We’ve been told that investors are disturbed about the idea that they may be having fees stripped out of their investments in ways that are hidden to them. But most have convinced themselves that they have to invest in private equity funds, so unless they work in concert, or an an industry leader like CalPERS takes action, the odds that any one firm will rock the boat is low.
Thus aside from the media, the most likely source of pressure is the SEC. The agency’s initial salvo, calling out bad practices in remarkably specific detail, is almost unheard of among regulators. However, the agency appears to be quietly retreating, in the apparent naive hope that the private equity firms will clean up their behavior. The reality is that the most likely outcome is that they will make token concessions and paper up future deals more artfully.
Thus as encouraging as the Blackstone climbdown on termination fees appears to be, it’s almost certainly a strategic sacrifice in the expectation that a few earnest-looking moves will forestall SEC enforcement actions. Key details from the Wall Street Journal story:
The world’s largest buyout firm will curb a controversial fee practice that is under scrutiny from regulators and investors…
The shift could save Blackstone fund investors tens of millions of dollars, and cost Blackstone the same amount in the process, and represents a significant U-turn in a long-standing industry practice. Blackstone’s move follows criticism this year from a senior Securities and Exchange Commission official about the practice and could put pressure on other private-equity firms to follow suit, industry executives said.

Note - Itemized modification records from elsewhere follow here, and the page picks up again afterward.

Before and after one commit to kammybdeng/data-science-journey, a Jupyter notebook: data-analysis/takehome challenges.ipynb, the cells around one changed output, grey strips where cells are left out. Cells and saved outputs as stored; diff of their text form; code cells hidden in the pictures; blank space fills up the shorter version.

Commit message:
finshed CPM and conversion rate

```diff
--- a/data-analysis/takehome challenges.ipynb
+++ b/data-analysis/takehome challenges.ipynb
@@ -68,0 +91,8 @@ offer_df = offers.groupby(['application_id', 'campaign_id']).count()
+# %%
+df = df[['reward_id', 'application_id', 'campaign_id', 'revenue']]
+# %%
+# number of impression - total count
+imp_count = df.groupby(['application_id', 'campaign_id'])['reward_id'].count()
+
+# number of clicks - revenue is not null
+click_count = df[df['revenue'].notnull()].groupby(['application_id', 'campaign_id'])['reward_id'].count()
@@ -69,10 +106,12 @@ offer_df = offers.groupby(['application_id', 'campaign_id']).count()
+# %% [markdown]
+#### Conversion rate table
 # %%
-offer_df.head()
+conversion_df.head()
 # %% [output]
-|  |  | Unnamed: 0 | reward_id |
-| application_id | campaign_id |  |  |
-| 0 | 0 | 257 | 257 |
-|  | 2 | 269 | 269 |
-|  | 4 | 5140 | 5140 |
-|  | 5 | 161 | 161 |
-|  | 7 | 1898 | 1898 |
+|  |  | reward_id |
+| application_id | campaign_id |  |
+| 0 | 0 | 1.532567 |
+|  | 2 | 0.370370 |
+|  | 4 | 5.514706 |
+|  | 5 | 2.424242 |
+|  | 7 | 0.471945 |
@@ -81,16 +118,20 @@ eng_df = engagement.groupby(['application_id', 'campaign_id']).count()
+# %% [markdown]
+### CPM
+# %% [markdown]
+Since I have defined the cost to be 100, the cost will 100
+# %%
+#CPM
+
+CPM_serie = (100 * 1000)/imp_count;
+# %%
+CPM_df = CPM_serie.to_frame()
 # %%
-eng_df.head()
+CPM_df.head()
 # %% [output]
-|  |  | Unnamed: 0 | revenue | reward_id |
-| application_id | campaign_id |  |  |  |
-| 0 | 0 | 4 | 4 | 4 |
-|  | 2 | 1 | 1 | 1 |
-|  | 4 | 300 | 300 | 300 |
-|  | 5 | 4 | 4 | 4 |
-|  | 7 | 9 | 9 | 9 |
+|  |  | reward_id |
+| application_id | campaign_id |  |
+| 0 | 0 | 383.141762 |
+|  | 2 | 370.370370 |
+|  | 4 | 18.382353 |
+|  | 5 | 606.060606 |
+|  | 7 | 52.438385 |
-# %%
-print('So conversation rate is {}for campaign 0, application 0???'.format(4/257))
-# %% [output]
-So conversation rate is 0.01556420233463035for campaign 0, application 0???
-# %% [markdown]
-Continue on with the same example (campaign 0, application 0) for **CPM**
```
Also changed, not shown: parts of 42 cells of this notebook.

At issue are consulting payments typically known as “monitoring fees.” Blackstone and other large private-equity firms often enter into contracts with companies they buy to earn these fees for a set number of years, often a decade or longer.
If a company is sold or taken public before then, the contract often dictates that the company “accelerate” the remaining fees, by paying a lump sum for years of future consulting work the private-equity firm won’t have performed.

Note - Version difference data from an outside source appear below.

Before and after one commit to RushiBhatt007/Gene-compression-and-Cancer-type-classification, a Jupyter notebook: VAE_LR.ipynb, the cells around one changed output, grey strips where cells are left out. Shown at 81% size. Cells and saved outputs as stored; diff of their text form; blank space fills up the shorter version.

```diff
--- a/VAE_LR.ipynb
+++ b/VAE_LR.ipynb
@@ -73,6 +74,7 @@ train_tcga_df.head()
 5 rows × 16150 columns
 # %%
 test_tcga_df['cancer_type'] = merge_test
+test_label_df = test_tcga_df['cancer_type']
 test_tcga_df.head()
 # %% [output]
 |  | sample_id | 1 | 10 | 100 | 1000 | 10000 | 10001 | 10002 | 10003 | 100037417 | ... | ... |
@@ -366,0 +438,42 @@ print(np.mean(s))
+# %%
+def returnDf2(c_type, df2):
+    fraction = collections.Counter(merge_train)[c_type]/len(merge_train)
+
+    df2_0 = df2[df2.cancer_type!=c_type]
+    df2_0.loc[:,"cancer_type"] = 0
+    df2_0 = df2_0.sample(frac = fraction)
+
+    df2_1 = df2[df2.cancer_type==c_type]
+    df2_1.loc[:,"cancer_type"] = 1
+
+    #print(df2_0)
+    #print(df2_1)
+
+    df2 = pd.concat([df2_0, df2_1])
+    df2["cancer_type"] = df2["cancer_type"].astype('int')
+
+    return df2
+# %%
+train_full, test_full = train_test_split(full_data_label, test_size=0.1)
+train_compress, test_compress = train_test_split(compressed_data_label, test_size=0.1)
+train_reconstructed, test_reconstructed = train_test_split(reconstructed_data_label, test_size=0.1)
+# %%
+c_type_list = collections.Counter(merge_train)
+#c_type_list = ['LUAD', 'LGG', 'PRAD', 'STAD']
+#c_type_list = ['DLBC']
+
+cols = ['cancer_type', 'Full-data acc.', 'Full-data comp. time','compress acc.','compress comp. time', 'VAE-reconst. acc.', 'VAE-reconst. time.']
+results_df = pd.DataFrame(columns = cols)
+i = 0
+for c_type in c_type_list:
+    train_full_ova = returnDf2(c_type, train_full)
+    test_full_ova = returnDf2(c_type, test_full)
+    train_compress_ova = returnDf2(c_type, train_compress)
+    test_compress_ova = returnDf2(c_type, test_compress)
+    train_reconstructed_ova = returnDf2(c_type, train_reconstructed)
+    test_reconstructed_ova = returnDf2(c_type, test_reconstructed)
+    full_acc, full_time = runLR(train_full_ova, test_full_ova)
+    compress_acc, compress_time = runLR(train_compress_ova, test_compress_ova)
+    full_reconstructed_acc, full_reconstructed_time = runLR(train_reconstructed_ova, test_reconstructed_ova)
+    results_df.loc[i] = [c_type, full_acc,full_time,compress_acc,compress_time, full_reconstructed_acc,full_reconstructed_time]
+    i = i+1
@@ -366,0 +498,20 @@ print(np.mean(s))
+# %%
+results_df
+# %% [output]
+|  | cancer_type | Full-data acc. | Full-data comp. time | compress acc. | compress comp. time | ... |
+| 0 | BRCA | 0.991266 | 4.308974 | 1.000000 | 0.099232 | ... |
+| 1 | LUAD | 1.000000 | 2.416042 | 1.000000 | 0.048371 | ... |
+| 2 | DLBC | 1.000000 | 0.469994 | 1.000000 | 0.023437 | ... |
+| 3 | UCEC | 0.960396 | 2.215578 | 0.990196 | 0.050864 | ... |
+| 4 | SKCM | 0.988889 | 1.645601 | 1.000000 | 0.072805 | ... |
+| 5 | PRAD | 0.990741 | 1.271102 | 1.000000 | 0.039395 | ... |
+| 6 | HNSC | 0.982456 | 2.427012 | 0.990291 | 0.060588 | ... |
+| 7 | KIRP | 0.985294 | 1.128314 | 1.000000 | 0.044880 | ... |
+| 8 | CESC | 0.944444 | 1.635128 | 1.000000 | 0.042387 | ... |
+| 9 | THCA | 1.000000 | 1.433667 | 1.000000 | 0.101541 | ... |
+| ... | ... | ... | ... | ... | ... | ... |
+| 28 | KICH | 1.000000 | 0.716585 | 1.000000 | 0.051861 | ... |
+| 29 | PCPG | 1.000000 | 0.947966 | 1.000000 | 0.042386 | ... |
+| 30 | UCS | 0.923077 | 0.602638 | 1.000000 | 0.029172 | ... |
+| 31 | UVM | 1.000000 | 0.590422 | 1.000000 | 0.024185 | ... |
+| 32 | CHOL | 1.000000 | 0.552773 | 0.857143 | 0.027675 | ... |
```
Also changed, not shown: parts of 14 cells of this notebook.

Blackstone’s accelerated-fee practice was “not helpful” to the firm’s relationship with fund investors, according to a person familiar with the matter. The firm made changes partly because of the bad perception it could engender, this person said.

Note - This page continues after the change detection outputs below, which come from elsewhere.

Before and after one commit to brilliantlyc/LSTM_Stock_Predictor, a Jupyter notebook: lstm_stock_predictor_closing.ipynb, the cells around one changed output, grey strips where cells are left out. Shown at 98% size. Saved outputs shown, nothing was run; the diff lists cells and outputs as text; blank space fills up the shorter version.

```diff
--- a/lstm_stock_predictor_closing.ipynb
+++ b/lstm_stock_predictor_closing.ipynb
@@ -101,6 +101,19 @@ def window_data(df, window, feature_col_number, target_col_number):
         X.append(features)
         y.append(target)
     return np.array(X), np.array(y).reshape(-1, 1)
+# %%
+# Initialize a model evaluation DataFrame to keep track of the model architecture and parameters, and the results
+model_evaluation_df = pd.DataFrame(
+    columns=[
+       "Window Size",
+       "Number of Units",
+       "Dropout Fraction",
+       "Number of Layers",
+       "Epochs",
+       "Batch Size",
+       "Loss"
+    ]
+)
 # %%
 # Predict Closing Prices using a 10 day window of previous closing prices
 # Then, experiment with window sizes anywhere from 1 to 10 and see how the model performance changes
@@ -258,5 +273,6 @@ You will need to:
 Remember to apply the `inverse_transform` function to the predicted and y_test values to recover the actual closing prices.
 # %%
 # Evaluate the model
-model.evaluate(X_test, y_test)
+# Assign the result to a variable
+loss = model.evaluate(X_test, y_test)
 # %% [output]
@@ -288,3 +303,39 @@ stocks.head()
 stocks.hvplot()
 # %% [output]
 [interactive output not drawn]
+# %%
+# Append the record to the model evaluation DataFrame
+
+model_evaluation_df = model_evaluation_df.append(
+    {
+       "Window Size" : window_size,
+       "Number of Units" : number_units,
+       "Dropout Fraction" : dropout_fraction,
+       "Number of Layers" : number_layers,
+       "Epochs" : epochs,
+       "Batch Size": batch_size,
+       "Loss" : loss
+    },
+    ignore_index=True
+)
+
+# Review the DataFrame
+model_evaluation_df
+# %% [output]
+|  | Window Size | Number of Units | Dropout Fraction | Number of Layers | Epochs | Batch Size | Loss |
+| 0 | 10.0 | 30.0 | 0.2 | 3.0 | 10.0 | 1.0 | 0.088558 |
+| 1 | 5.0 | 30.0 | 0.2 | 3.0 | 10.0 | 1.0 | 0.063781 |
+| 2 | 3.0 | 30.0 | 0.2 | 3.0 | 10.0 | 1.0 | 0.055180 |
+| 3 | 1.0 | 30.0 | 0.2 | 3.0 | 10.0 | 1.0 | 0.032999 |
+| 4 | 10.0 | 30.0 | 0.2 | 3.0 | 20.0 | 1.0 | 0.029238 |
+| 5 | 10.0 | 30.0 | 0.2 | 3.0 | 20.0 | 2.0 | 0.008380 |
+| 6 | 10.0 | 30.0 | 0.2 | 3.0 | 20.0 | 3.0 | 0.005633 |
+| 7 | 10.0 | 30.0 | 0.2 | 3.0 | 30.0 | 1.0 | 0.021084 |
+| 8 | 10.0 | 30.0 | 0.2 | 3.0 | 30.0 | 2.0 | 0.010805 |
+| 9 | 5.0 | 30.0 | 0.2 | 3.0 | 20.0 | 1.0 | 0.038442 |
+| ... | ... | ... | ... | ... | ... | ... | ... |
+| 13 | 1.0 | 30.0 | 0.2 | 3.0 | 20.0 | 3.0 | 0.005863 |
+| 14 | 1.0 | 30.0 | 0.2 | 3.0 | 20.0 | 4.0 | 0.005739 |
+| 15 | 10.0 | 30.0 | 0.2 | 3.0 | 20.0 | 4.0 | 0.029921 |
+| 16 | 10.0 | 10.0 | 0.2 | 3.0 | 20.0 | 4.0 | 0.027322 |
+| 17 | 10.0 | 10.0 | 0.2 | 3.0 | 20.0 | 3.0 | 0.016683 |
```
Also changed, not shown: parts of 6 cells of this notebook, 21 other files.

Blackstone no longer will collect these additional fees after divesting companies it buys in the future, this person said. When Blackstone gets such fees from companies already in its portfolio, the buyout firm will distribute them to investors or cut other fees by a commensurate amount.
While this is a positive step, let us not kid ourselves. The Blackstone protest that they wanted to appease investors is unlikely to be the operative truth. The giant buyout firm, along with other private equity firms who charge termination fees, are vulnerable to SEC enforcement actions on this very practice. The SEC could not only assess fines, but could potentially order the repayment of past termination fees if the SEC felt they were an impermissible or abusive practice. Thus Blackstone is hoping to give the SEC a media win while retaining its past questionably-gotten gains.
So continue to beware of Greeks giving gifts. Private equity firms never give free concessions. This climbdown strongly suggests that Blackstone saw the odd of an enforcement action as high and wanted to give the SEC an easy way out.